Four female bombers have detonated explosives in the middle of crowds in Baghdad and Kirkuk, killing at least 57 people and wounding 300 in a double attack apparently geared towards stoking increased sectarian and ethnic divisions.
Three of the suicide bombers blew themselves up among Shia pilgrims as they took part in a religious procession in Karada district in east Baghdad, killing 32 people and wounding 102. Most of the dead were women and children. "I heard women and children crying and shouting and I saw the dead bodies of women in pools of blood on the street," said Mustapha Abdullah, a 32-year-old man who was injured in the stomach and legs.
In the northern oil city of Kirkuk, thousands of Kurds were demonstrating against a provincial elections law when a suicide bomber struck, killing at least 25 people and wounding 185. Kurds then attacked offices of the political parties of the Turkoman minority, although it is likely that al-Qa'ida in Iraq was behind the attack.
Women are used as suicide bombers because there are rigorous searches of men by the Iraqi security forces in an attempt to stop attacks. But inhibitions over searching women, often wearing voluminous black robes, and a shortage of female security personnel, makes it easier for them to reach targets without being searched.

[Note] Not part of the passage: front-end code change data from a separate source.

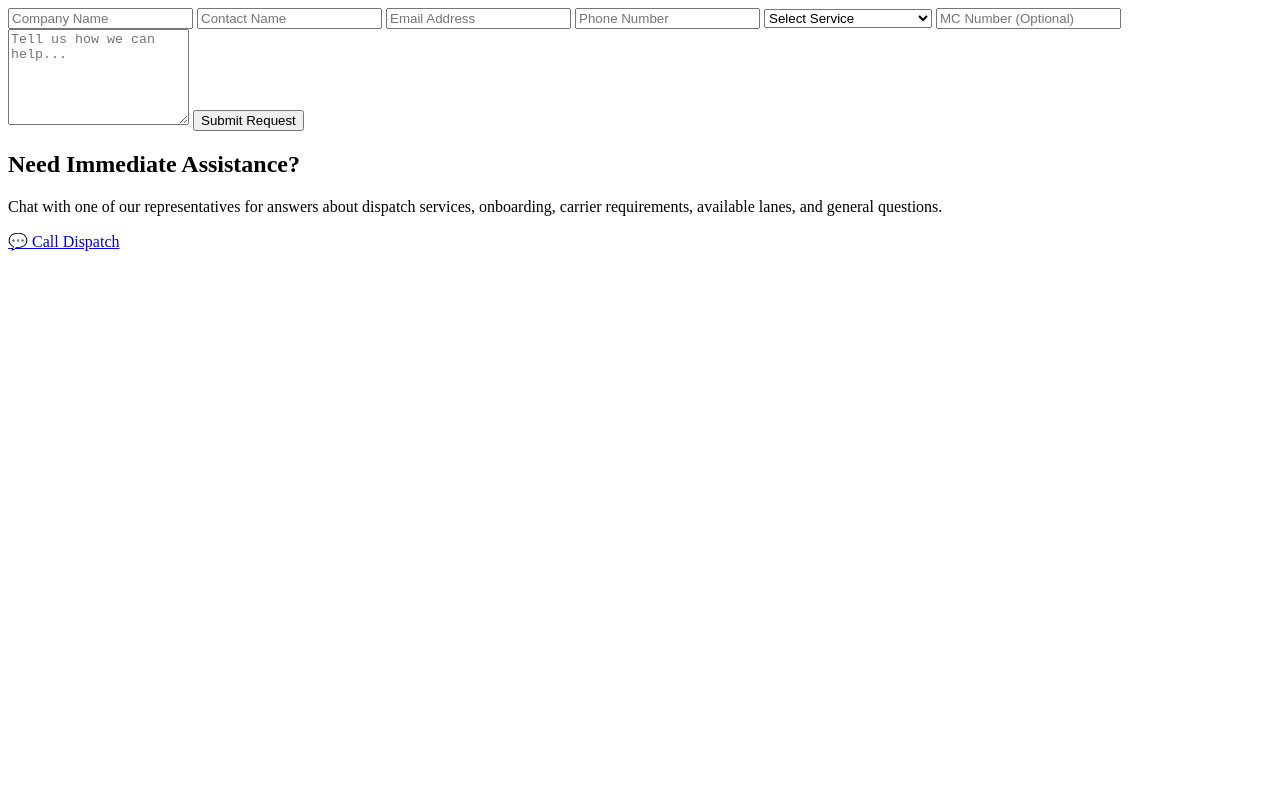
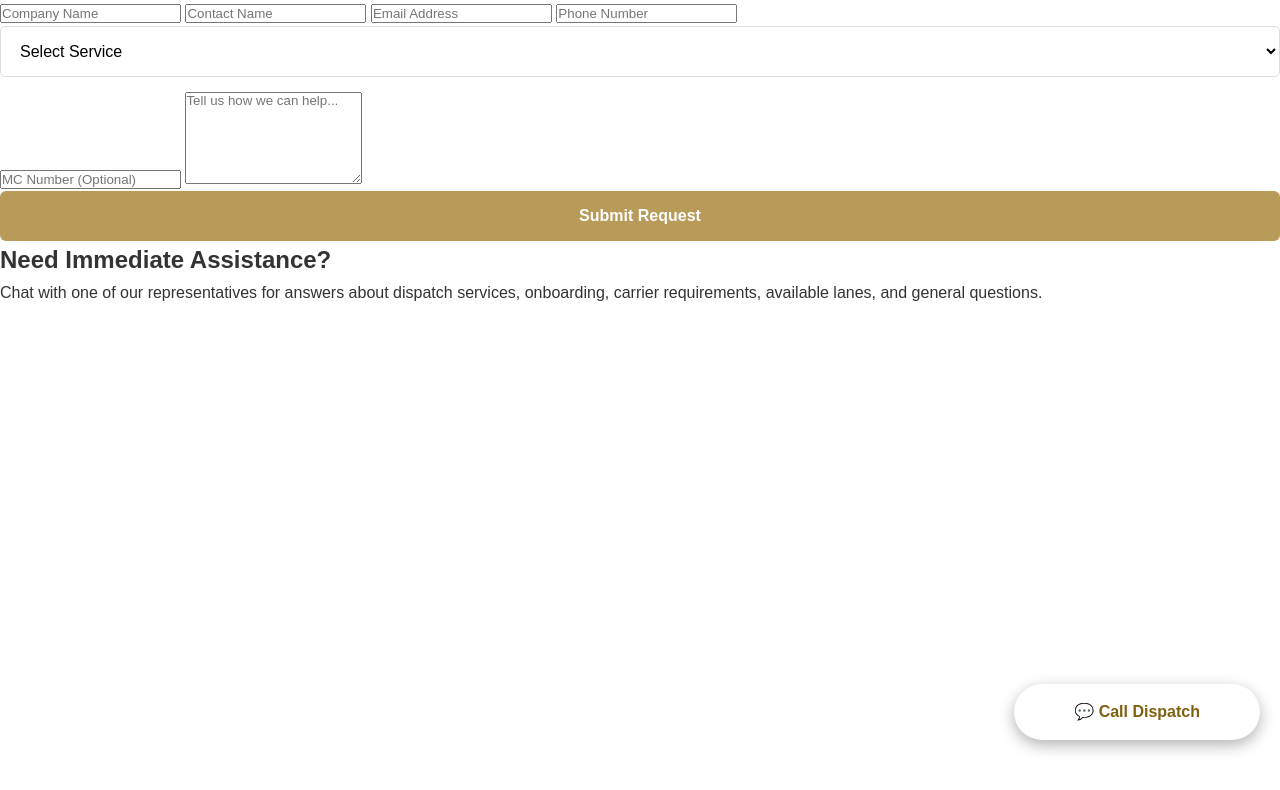
Before and after one commit to jarretnc-cloud/eamasontransportation, a plain HTML site: page contact.html in a window 1280 px wide. Drawn offline with Linux system fonts and the light colour scheme.

Commit message:
style changes for contact page

```diff
--- a/contact.html
+++ b/contact.html
@@ -1,3 +1,5 @@
+<link rel="stylesheet" href="style.css">
+
 <form class="contact-form"
       name="contact-request"
       method="POST"
--- a/style.css
+++ b/style.css
@@ -1608,6 +1608,24 @@ margin-bottom:15px;
     border:1px solid #ddd;
     border-radius:5px;
     background:white;
+    font-size:16px;
+}
+
+.contact-form button{
+    width:100%;
+    background:#B89B58;
+    color:white;
+    border:none;
+    padding:16px;
+    border-radius:6px;
+    cursor:pointer;
+    font-size:16px;
+    font-weight:700;
+    transition:.3s ease;
+}
+
+.contact-form button:hover{
+    background:#a58948;
 }
 
 .calculator button{
```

One of the female bombers blew herself up outside the old National Theatre building in Karada. The second attack was in a tent provided so pilgrims could rest. A woman allegedly entered the tent, read the Koran with other women and then left, leaving a bag behind, which later exploded. The third bomber detonated an explosive vest. Nails from the device could be seen embedded between two police checkpoints.
The Shia pilgrims were commemorating the death of an eighth-century saint who is buried in the al-Khadamiyah district in north west Baghdad, but they were attacked on the other side of the Tigris river while they were still assembling. Processions and pilgrimages play a central role in the religious beliefs of the Shia denomination. Around 60 per cent of Iraqis are Shia, but they are denounced by al-Qa'ida as heretics. It is almost impossible to protect them during pilgrimages to their shrines, when up to one million will gather.
The attack in Kirkuk is also geared towards increasing ethnic animosities, since power in the city is disputed by the Kurds, Arabs and Turkomans. The Kurds took over in 2003 after the fall of Saddam Hussein and would like to incorporate the city into the autonomous Kurdistan Regional Government – but this is opposed by Arabs and Turkomans.
The Iraqi President, Jalal Talabani, last week vetoed an election law which would have postponed the poll in Kirkuk but also diluted Kurdish control. Kurdish protesters claimed that they had been fired on from Turkoman offices, but this was denied by the security forces, who said the only shooting was when they fired into the air to clear the way for ambulances.